Published: Sep 5, 2017 6 min read

Karen Brunyee

Professional Development Leader

Bootham School

Reading to class

Roald Dahl’s stories have inspired generations of children, filled with extraordinary ideas, whimsical worlds and unbelievable inventions.

The characters we meet face challenges in which they need creativity, imagination and perseverance to solve – skills we’d love to nurture in the children we teach.

Charlie, George, Matilda, James and Danny all find themselves in situations where they have to use their intelligence and imagination to overcome problems, which can lend themselves so fantastically to STEM lessons.

Roald Dahl Day takes place annually on 13 September, so why not try some of these ‘whizzpopping’ ideas in your STEM lessons?

Charlie and the Chocolate Factory

Dahl’s most well-known book lends itself easily to many investigations. Exploring different 3D nets for packaging the chocolates or using chocolate blocks whilst displaying fractions are great maths activities.

What temperature does different chocolate melt at? How does the taste change after melting? Can we design packaging that prevents melting? There is a lovely research opportunity to see how manufacturers in hot countries deal with the issue of chocolate melting.

Can your pupils design a new chocolate bar to sell at school and work out the costings?


The BFG catches children’s dreams in jars – ask your children to explore how best to create their own dream jars. Adding fizzy vitamin tablets to oil creates a wonderful lava lamp; adding glitter and colour creates a lovely dreamlike effect.

Children could explore density columns, changing the liquids they add to ensure separation. A really challenging version of this is to create different coloured concentrated sugar solutions to create a rainbow of colours in the jar.

You could also explore Frobscottle by creating recipes for the magical drink where bubbles go down instead of up. Is this possible?


This story leads to a fantastic opportunity to work with profits and costs. Mr Wormwood explains how he cheats car buyers by adding sawdust to silence the gearboxes. Can children work out his costs and the profits received from his fraudulent cars?

The Roald Dahl website has some fantastic questions to lead their maths exploration.

The Witches

The terrifying witches sniff out children using their amazing sense of smell. Let the children explore their different senses and find ways of confusing them, such as holding the nose when tasting cinnamon or adding confusing colours to juices. Blue lemon juice or green strawberry juice anyone?

A simple investigation where spices are placed in film canisters is a great introduction to the sense of smell. Do the children know what they are? Do they like them? Which is the strongest? Chapter 12 is named Metamorphosis.

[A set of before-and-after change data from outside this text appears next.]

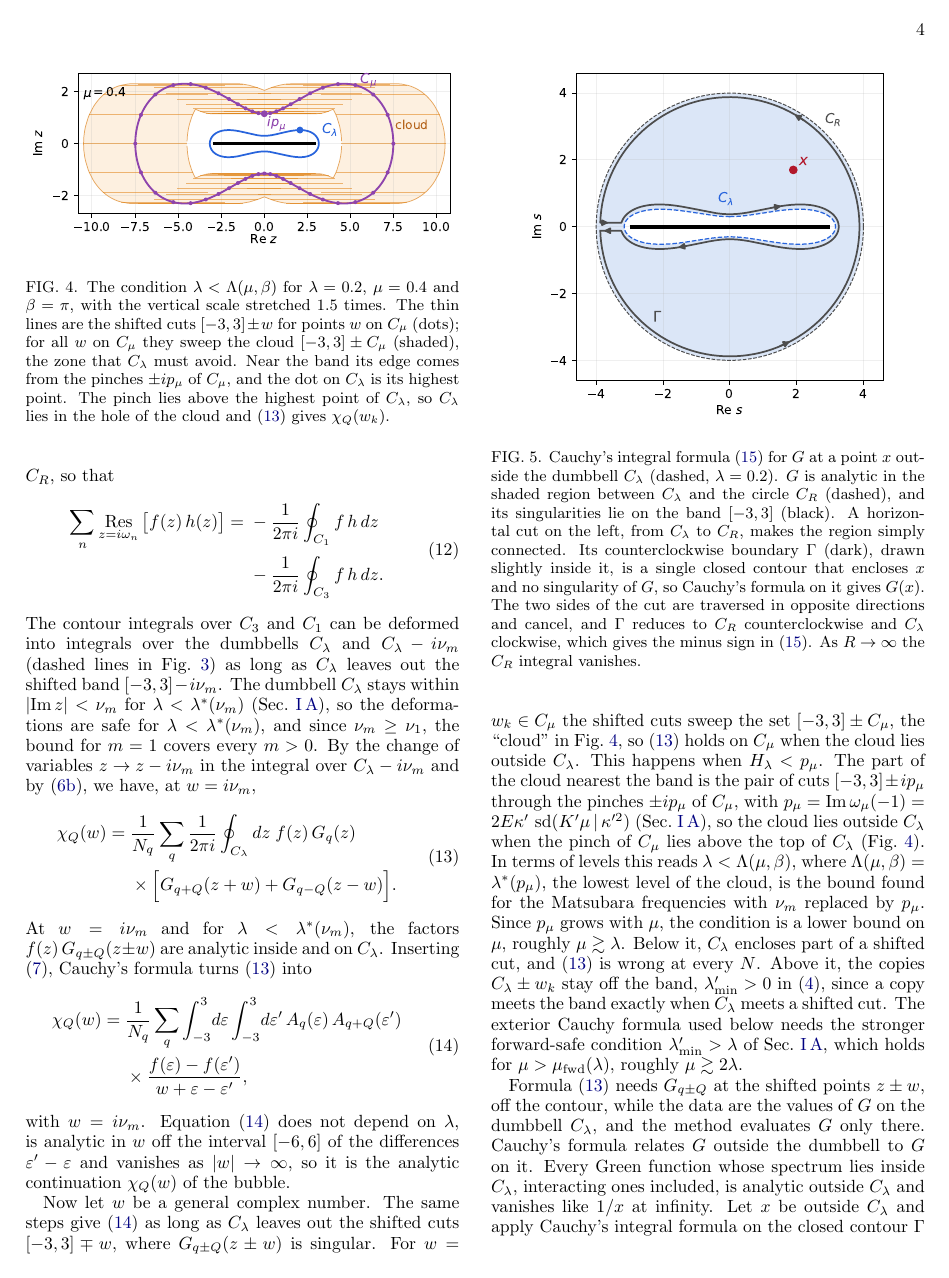
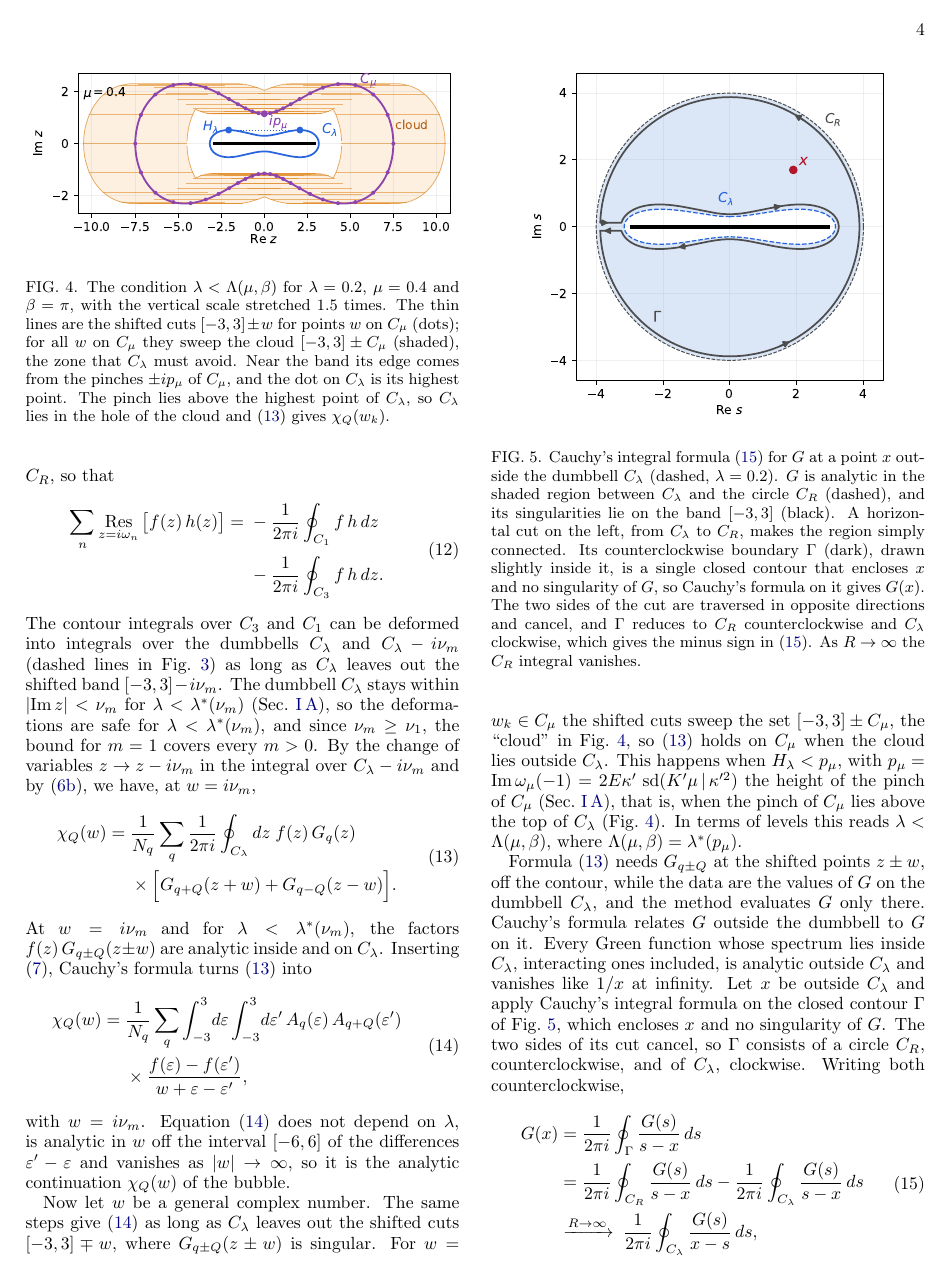
Before and after one commit to aleeschessari/markus_dumbbell_public, a LaTeX paper (ale_idea/bubble_tn_method.tex): page 4 of 14. Compiled offline with pdfLaTeX.

Commit message:
II B: condition H_lambda < p_mu without the extra remarks; Fig. 4: H_lambda line and label

```diff
--- a/ale_idea/bubble_tn_method.tex
+++ b/ale_idea/bubble_tn_method.tex
@@ -208,7 +208,7 @@ with $w=i\nu_m$. Equation \eqref{eq:spectral} does not depend on $\lambda$, is a
   \label{fig:cloud}
 \end{figure}
 
-Now let $w$ be a general complex number. The same steps give \eqref{eq:spectral} as long as $C_\lambda$ leaves out the shifted cuts $[-3,3]\mp w$, where $G_{q\pm Q}(z\pm w)$ is singular. For $w=w_k\in C_\mu$ the shifted cuts sweep the set $[-3,3]\pm C_\mu$, the ``cloud'' in Fig.~\ref{fig:cloud}, so \eqref{eq:contour_w} holds on $C_\mu$ when the cloud lies outside $C_\lambda$. This happens when $H_\lambda<p_\mu$. The part of the cloud nearest the band is the pair of cuts $[-3,3]\pm ip_\mu$ through the pinches $\pm ip_\mu$ of $C_\mu$, with $p_\mu=\Imag\omega_\mu(-1)=2E\kappa'\,\sd(K'\mu\,|\,\kappa'^2)$ (Sec.~\ref{sec:dumbbell_map}), so the cloud lies outside $C_\lambda$ when the pinch of $C_\mu$ lies above the top of $C_\lambda$ (Fig.~\ref{fig:cloud}). In terms of levels this reads $\lambda<\Lambda(\mu,\beta)$, where $\Lambda(\mu,\beta)=\lambda^*(p_\mu)$, the lowest level of the cloud, is the bound found for the Matsubara frequencies with $\nu_m$ replaced by $p_\mu$. Since $p_\mu$ grows with $\mu$, the condition is a lower bound on $\mu$, roughly $\mu\gtrsim\lambda$. Below it, $C_\lambda$ encloses part of a shifted cut, and \eqref{eq:contour_w} is wrong at every $N$. Above it, the copies $C_\lambda\pm w_k$ stay off the band, $\lambda'_{\min}>0$ in \eqref{eq:lammin}, since a copy meets the band exactly when $C_\lambda$ meets a shifted cut. The exterior Cauchy formula used below needs the stronger forward-safe condition $\lambda'_{\min}>\lambda$ of Sec.~\ref{sec:dumbbell_map}, which holds for $\mu>\mu_{\rm fwd}(\lambda)$, roughly $\mu\gtrsim2\lambda$.
+Now let $w$ be a general complex number. The same steps give \eqref{eq:spectral} as long as $C_\lambda$ leaves out the shifted cuts $[-3,3]\mp w$, where $G_{q\pm Q}(z\pm w)$ is singular. For $w=w_k\in C_\mu$ the shifted cuts sweep the set $[-3,3]\pm C_\mu$, the ``cloud'' in Fig.~\ref{fig:cloud}, so \eqref{eq:contour_w} holds on $C_\mu$ when the cloud lies outside $C_\lambda$. This happens when $H_\lambda<p_\mu$, with $p_\mu=\Imag\omega_\mu(-1)=2E\kappa'\,\sd(K'\mu\,|\,\kappa'^2)$ the height of the pinch of $C_\mu$ (Sec.~\ref{sec:dumbbell_map}), that is, when the pinch of $C_\mu$ lies above the top of $C_\lambda$ (Fig.~\ref{fig:cloud}). In terms of levels this reads $\lambda<\Lambda(\mu,\beta)$, where $\Lambda(\mu,\beta)=\lambda^*(p_\mu)$.
 
 \begin{figure}[t]
   \centering
```
Also changed, not shown: ale_idea/bubble_tn_method.pdf, ale_idea/cloud_condition.pdf, ale_idea/cloud_condition.png.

Are there examples in nature where animals undergo metamorphosis?

James and the Giant Peach

James meets different minibeasts whilst travelling in the giant peach which leads to an exploration of the different animals and their natural habitats and diets. What size are they naturally? How much would they need to grow to be the size in the story?

To allow the children to observe swelling, just as the peach did, they could place a gummy bear in water and watch it grow as it absorbs the water.

The Twits

Mrs Twit feeds her husband worms instead of spaghetti. This can lead to an investigation of changes in materials – make spaghetti worms using drinking straws and jelly. Yum!

Another memorable section of the story is when Mr Twit tries to stretch Mrs Twit using balloons. In the story, 60 helium filled balloons make her fly but how many would he actually need? Dr Ryan Marks, an engineer at Cardiff University, worked out that a normal balloon can lift 5.5g. If Mrs Twit weighed 70kg how many would you need? The children could investigate their estimates with small toys and party balloons.

The Twits meet their end when their very strong glue is used against them to turn their world upside down. Can the children investigate what makes the best glue from household supplies? Which will hold a Lego character upside down for the longest time?

George’s Marvellous Medicine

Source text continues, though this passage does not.